The Bihar government ordered an investigation on Monday into the adoption of three-year-old Sherin Mathews from an orphanage in the state, after she disappeared from her foster parents’ Texas home and her body was reportedly found.
Wesley and Sini Mathews of Richardson city adopted Sherin in June 2016 from Mother Teresa Anath Sewa Ashram, an orphanage and adoption centre run by a non-government organisation in Bihar’s Nalanda.
The centre has been in trouble since September 7 when the social welfare department ordered its closure for several shortcomings. But the order doesn’t mention the nature of deficiencies.
Sherin’s reported death prompted Nalanda district magistrate Thiyagarajan SM to set up a three-member team to “ascertain if all norms of adoption were followed in this case”.
He warned of legal action against the NGO if any irregularity is found.
The centre asserted it had followed stipulated norms.
“The last inspection was done at our centre in 2016. No team visited us thereafter and we did not get any show-cause notice either … We will challenge the order in court,” said Babita Kumari, secretary of the orphanage.
The girl was seven months old when a children’s welfare organisation in Gaya gave her to the orphanage in February 2015 after she was “rescued” in the Buddhist pilgrimage town, according to Amit Kumar Paswan, chairman of the NGO.
“The American couple adopted her in the presence of the superintendent of police,” he said.
Sherin’s 37-year-old foster father sent her to stand next to a tree behind the fence at their home around 3am as punishment for not drinking her milk on October 7, according to the arrest affidavit.
She disappeared from there and US police said a child’s body found in a drain about half a mile from the house on Sunday fits the description.
Kumari regretted giving Sherin, named Saraswati prior to her adoption, to the American couple.
“Her father should not have behaved in the manner he did, especially when he has a biological daughter.
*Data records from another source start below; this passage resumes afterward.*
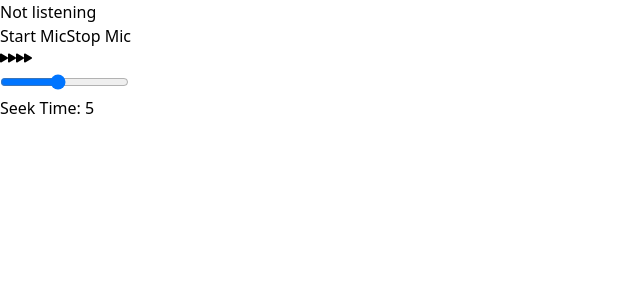
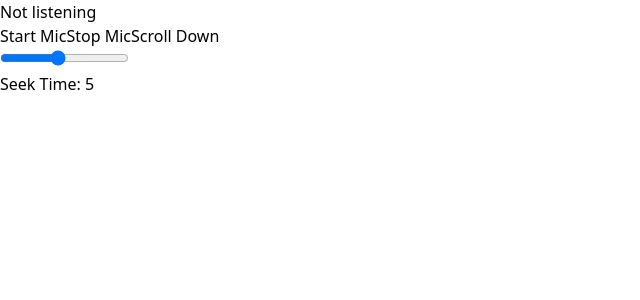
Before and after one commit to AlexisKenAlvarez/chromia, a React (Vite) app: page / in a window 1280 px wide. Shown: the top 300 px of the page, without its empty margins (0-640 px from the left). Built offline with nearby package versions, Linux system fonts and the light colour scheme.

Commit message:
Added scroll functionalities

```diff
--- a/src/App.tsx
+++ b/src/App.tsx
@@ -1,5 +1,4 @@
 import { useEffect, useState } from "react";
-import { BsFastForwardFill } from "react-icons/bs";
 import SpeechRecognition, {
   useSpeechRecognition,
 } from "react-speech-recognition";
@@ -20,6 +19,30 @@ const App = () => {
       command: ["play", "tuloy", "post"],
       callback: ({ resetTranscript }: { resetTranscript: () => void }) => {
         handlePlayback("play"), resetTranscript();
+      },
+    },
+    {
+      command: ["skip"],
+      callback: ({ resetTranscript }: { resetTranscript: () => void }) => {
+        handleSeek("forward"), resetTranscript();
+      },
+    },
+    {
+      command: ["rewind"],
+      callback: ({ resetTranscript }: { resetTranscript: () => void }) => {
+        handleSeek("backward"), resetTranscript();
+      },
+    },
+    {
+      command: ["scroll down"],
+      callback: ({ resetTranscript }: { resetTranscript: () => void }) => {
+        handleScroll("down"), resetTranscript();
+      },
+    },
+    {
+      command: ["scroll up"],
+      callback: ({ resetTranscript }: { resetTranscript: () => void }) => {
+        handleScroll("up"), resetTranscript();
       },
     },
   ];
@@ -76,6 +99,22 @@ const App = () => {
     });
   };
 
+  const handleScroll = async (type: string) => {
+    let [tab] = await chrome.tabs.query({ active: true });
+    chrome.scripting.executeScript({
+      target: { tabId: tab.id! },
+      world: "MAIN",
+      func: (type: string) => {
+        if (type === "down") {
+          window.scrollBy(0, window.innerHeight);
+        } else {
+          window.scrollBy(0, -window.innerHeight);
+        }
+      },
+      args: [type],
+    });
+  };
+
   if (!browserSupportsSpeechRecognition) {
     return (
       <div className="w-[20rem] h-[25rem] bg-black p-10 grid place-content-center text-center text-white">
@@ -97,9 +136,11 @@ const App = () => {
 
   return (
     <div className="w-[20rem] h-[25rem] bg-black p-10">
+      <h1 className="text-white text-2xl text-center">
+        {listening ? "Now listening" : "Not listening"}
+      </h1>
 
-        <h1 className="text-white text-2xl text-center">{listening ? "Now listening" :  "Not listening"}</h1>
-
+      <h1 className="text-white">{transcript}</h1>
 
       <div className=" w-fit mx-auto mt-10 flex flex-col gap-5">
         <button
@@ -108,7 +149,6 @@ const App = () => {
             await navigator.mediaDevices
               .getUserMedia({ audio: true, video: false })
               .then(function () {
-                console.log("Done");
                 setListening(true);
                 SpeechRecognition.startListening({ continuous: true });
               })
@@ -131,40 +171,16 @@ const App = () => {
         >
           Stop Mic
         </button>
-        {/* <button
-          className="bg-white px-5 py-2"
-          onClick={() => {
-            handlePlayback("play");
-          }}
-        >
-          Play
-        </button>
+
         <button
           className="bg-white px-5 py-2"
           onClick={() => {
-            handlePlayback("pause");
+            handleScroll("down");
           }}
         >
-          Pause
-        </button> */}
-        <div className="flex gap-2 justify-center w-full">
-          <button
-            className="px-5 py-2 bg-white w-full"
-            onClick={() => {
-              handleSeek("backward");
-            }}
-          >
-            <BsFastForwardFill className="scale-x-[-1]" />
-          </button>
-          <button
-            className="px-5 py-2 bg-white w-full"
-            onClick={() => {
-              handleSeek("forward");
-            }}
-          >
-            <BsFastForwardFill />
-          </button>
-        </div>
+          Scroll Down
+        </button>
+
         <div className="">
           <input
             type="range"
```
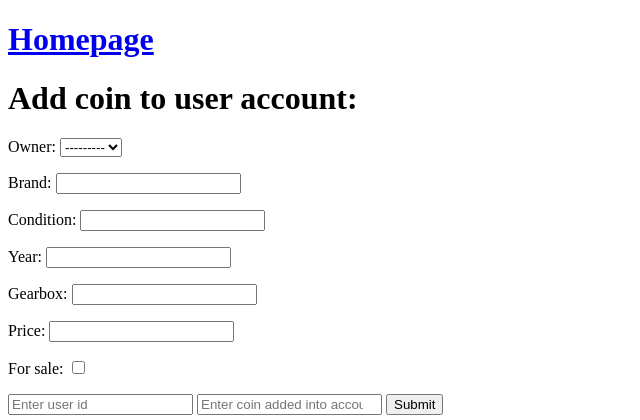
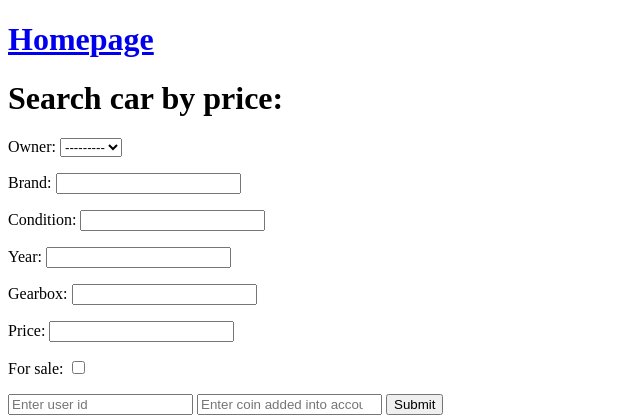
Before and after one commit to theWorstSolution/cartrading, a Django app: template car/templates/updatecoin.html in a window 1280 px wide. Shown: the top 420 px of the page, without its empty margins (0-640 px from the left). Run offline with Django 4.2, Linux system fonts and the light colour scheme; the template is opened without the code that fills it: values that come from a table or form of the project are taken from there, others are empty.

Commit message:
copy from docker

```diff
--- a/car/templates/updatecoin.html
+++ b/car/templates/updatecoin.html
@@ -1,6 +1,6 @@
 {% extends 'base.html' %}
 {% block content %}
-	<h1> Add coin to user account: </h1>
+	<h1> Search car by price: </h1>
 	<form action = '.'>
 		{{ form.as_p }}
 		<input type="number" placeholder="Enter user id" ="Search" name="q1"/>
```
Our government should press for action against him,” Kumari said.
According to her, Sherin liked milk and was quite a sport too.
“It would have been better if she had stayed with us … The child was crying inconsolably when the couple came to take her. We thought it was natural as she was suffering pangs of separation,” Kumari said.